Exercise >>
Only a number is wanted here: the number of lines of the data that include "Upload".

Supplied information >>
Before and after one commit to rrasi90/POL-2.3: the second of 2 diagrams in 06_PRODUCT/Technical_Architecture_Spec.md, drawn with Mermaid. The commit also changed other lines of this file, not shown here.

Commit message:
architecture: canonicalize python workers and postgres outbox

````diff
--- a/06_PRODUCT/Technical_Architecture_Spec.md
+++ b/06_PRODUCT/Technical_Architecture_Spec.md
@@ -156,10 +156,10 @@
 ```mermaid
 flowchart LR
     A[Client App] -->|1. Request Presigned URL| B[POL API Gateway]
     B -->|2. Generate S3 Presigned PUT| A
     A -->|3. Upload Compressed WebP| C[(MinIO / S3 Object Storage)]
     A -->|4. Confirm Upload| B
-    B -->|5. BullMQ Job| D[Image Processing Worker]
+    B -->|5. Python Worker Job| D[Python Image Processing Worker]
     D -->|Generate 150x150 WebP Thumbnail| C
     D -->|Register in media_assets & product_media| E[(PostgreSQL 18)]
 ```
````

--

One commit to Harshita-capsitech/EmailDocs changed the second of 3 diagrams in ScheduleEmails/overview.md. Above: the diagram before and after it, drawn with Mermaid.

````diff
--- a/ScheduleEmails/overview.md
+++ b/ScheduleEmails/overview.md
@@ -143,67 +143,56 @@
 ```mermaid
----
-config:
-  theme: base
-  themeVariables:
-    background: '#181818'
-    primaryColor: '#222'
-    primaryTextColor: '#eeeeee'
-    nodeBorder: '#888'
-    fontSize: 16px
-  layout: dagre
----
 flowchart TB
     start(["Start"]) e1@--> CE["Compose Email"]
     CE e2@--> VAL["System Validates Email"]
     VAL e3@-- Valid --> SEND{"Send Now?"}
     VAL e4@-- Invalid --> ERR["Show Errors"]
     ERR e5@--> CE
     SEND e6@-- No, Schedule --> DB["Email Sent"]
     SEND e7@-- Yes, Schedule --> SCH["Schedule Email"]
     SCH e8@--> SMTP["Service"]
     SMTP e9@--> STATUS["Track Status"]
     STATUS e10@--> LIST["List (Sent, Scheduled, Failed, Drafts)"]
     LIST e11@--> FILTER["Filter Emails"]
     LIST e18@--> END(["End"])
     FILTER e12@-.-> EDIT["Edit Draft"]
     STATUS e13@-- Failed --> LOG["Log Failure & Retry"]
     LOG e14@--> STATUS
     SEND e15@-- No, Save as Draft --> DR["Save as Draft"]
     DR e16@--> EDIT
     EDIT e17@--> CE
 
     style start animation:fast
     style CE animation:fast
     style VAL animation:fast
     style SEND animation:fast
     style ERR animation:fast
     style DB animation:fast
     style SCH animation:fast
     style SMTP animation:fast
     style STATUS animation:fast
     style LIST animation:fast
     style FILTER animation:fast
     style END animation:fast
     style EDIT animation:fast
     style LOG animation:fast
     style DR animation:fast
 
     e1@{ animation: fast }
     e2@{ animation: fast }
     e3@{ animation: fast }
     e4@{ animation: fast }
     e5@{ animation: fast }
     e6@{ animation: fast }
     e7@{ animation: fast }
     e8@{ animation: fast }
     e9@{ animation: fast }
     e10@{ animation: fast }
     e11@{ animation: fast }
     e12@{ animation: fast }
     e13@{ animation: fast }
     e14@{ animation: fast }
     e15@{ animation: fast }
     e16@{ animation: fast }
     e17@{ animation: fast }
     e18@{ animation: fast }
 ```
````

Expected answer >>
2